:: Problem requirements ::
Search the records for lines that contain the word "this". Copy them all.

Start of Dataset extract

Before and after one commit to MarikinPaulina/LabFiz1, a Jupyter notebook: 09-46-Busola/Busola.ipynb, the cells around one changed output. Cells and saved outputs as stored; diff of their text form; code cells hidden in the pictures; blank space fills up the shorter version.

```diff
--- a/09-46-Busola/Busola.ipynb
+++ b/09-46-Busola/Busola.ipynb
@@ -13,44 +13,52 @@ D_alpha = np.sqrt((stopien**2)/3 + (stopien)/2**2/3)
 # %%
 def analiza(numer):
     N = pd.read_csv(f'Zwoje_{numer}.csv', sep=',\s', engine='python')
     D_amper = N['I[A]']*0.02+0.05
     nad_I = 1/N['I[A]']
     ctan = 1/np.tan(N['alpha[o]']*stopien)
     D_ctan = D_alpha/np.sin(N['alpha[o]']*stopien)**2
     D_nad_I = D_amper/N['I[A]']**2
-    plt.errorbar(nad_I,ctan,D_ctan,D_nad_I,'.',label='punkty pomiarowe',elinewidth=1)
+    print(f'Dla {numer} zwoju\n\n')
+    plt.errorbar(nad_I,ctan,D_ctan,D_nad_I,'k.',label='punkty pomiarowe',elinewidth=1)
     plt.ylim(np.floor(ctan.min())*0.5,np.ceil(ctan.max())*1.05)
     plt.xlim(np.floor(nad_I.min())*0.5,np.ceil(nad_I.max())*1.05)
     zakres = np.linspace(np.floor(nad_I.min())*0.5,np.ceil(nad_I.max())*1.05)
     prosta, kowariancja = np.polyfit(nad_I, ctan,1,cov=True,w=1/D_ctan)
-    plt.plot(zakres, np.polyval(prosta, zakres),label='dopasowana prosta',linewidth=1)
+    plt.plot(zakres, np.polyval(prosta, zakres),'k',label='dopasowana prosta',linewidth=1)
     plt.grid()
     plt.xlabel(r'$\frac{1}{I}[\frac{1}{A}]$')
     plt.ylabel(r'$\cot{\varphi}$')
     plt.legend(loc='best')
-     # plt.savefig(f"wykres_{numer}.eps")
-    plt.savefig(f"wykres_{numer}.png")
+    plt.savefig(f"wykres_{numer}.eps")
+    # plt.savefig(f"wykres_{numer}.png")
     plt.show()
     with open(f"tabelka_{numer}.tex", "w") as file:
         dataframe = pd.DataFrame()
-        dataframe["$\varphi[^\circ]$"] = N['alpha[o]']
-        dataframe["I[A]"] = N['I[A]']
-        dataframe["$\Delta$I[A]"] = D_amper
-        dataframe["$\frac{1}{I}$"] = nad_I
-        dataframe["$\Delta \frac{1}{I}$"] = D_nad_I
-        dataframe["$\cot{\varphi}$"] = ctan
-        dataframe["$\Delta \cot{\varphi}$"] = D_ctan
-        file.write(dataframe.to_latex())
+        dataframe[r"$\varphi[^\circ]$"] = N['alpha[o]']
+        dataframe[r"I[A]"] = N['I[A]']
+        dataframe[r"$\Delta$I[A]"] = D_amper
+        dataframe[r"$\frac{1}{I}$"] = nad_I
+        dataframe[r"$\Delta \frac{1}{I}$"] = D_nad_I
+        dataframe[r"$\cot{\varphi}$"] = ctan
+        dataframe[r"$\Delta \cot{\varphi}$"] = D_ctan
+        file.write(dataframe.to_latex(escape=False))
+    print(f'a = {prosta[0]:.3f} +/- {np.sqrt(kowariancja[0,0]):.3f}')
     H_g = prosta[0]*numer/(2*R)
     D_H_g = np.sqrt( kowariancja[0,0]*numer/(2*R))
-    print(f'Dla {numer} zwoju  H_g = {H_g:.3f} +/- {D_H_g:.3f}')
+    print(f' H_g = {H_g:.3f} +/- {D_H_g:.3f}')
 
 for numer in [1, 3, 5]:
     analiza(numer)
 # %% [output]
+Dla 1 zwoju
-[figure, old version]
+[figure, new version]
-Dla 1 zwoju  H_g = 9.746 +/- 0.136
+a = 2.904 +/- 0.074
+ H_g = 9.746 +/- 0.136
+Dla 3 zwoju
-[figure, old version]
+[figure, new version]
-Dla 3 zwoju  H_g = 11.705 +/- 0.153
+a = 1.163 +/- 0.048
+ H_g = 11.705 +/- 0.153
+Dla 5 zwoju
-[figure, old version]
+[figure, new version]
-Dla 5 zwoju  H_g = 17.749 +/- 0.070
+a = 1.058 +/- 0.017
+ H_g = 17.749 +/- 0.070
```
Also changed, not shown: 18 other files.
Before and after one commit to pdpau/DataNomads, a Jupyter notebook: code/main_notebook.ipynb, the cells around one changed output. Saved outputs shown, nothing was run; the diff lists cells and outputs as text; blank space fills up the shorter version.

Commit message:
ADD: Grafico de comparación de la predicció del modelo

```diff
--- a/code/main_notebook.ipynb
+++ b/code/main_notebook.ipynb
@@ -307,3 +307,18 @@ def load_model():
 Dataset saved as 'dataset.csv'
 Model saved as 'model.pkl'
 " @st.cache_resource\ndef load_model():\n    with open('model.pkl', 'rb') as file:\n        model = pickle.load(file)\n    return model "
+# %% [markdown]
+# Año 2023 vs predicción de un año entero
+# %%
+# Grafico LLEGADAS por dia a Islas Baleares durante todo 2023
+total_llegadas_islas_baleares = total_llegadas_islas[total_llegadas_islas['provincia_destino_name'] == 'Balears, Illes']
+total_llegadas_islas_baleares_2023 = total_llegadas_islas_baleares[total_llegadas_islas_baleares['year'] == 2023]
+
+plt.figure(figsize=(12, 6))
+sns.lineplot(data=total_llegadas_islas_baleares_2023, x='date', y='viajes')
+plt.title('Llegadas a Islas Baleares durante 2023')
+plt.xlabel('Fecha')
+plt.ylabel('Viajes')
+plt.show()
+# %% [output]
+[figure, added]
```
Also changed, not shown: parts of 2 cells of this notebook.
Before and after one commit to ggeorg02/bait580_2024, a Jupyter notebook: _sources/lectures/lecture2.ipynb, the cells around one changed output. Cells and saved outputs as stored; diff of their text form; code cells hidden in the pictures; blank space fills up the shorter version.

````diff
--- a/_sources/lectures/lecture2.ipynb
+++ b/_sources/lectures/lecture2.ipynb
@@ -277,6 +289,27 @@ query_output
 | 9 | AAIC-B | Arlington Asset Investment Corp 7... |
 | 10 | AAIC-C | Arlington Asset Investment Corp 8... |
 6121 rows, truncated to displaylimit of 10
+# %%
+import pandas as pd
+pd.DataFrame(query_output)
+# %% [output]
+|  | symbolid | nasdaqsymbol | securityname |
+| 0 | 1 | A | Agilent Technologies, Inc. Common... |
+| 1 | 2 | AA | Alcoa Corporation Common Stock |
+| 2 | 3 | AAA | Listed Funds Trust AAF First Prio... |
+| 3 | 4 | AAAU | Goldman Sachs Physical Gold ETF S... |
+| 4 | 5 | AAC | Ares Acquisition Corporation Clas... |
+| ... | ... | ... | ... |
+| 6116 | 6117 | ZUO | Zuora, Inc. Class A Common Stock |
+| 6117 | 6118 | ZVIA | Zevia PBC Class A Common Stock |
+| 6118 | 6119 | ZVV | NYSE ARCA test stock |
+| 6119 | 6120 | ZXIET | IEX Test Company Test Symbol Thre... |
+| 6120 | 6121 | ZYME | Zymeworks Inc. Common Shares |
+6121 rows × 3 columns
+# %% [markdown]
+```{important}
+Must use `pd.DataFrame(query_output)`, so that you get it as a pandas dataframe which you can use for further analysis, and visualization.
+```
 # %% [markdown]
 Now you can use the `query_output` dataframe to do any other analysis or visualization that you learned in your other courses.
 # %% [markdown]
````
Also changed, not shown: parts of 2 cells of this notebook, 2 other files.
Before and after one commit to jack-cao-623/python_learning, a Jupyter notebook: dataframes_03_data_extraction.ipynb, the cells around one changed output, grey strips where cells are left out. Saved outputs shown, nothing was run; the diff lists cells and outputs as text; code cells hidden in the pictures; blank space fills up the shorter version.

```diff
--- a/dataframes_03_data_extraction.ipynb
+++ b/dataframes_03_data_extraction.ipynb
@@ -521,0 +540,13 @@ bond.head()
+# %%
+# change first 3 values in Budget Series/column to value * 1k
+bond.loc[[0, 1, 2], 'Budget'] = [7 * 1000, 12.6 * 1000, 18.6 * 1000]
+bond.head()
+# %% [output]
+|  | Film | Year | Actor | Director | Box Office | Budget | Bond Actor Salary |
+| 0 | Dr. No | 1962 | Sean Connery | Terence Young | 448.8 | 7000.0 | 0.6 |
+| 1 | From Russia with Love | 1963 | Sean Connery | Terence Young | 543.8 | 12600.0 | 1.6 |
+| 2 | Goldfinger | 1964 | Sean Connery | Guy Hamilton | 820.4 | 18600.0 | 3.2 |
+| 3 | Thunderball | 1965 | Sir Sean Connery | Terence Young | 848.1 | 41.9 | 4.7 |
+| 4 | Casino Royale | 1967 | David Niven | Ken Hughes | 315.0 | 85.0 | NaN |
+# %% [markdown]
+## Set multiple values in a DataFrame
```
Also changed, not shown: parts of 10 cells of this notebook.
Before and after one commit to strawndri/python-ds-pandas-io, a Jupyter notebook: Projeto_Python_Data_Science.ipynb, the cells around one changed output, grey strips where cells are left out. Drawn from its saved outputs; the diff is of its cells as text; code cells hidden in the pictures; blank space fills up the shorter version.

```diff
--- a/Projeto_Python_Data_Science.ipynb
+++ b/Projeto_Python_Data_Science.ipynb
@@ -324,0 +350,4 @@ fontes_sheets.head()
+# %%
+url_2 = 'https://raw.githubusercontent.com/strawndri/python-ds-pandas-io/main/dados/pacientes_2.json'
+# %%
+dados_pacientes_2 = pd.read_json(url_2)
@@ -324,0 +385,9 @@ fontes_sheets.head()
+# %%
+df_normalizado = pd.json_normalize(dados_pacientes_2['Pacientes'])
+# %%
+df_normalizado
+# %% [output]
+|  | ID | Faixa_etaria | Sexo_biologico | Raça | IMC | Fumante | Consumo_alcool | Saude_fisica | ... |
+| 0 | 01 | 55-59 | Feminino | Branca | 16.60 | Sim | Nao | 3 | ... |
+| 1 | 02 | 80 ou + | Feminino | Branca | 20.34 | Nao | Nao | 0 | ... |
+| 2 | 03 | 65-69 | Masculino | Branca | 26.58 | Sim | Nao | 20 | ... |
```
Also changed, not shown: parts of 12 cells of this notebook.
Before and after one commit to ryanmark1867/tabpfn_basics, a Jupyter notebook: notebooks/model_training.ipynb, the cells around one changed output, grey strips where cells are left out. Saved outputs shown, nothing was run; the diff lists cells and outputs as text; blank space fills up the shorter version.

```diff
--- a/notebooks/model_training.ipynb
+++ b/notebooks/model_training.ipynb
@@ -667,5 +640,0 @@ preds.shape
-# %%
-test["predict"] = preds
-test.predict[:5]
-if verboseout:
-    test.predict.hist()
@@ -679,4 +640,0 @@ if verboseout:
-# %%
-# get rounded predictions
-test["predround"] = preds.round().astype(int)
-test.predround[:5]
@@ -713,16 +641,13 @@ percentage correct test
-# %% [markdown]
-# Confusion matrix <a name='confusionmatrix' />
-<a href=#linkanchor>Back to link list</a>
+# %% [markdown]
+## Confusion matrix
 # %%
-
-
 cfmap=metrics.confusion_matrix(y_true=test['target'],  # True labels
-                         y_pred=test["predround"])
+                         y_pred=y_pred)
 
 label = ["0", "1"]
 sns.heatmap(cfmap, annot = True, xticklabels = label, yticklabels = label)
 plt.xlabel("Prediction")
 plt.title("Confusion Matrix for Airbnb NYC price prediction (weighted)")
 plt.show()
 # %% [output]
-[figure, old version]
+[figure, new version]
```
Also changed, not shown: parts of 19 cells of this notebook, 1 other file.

End of Dataset extract

:: Exercise output ::
Also changed, not shown: parts of 2 cells of this notebook.
Also changed, not shown: parts of 2 cells of this notebook, 2 other files.
Also changed, not shown: parts of 10 cells of this notebook.
Also changed, not shown: parts of 12 cells of this notebook.
Also changed, not shown: parts of 19 cells of this notebook, 1 other file.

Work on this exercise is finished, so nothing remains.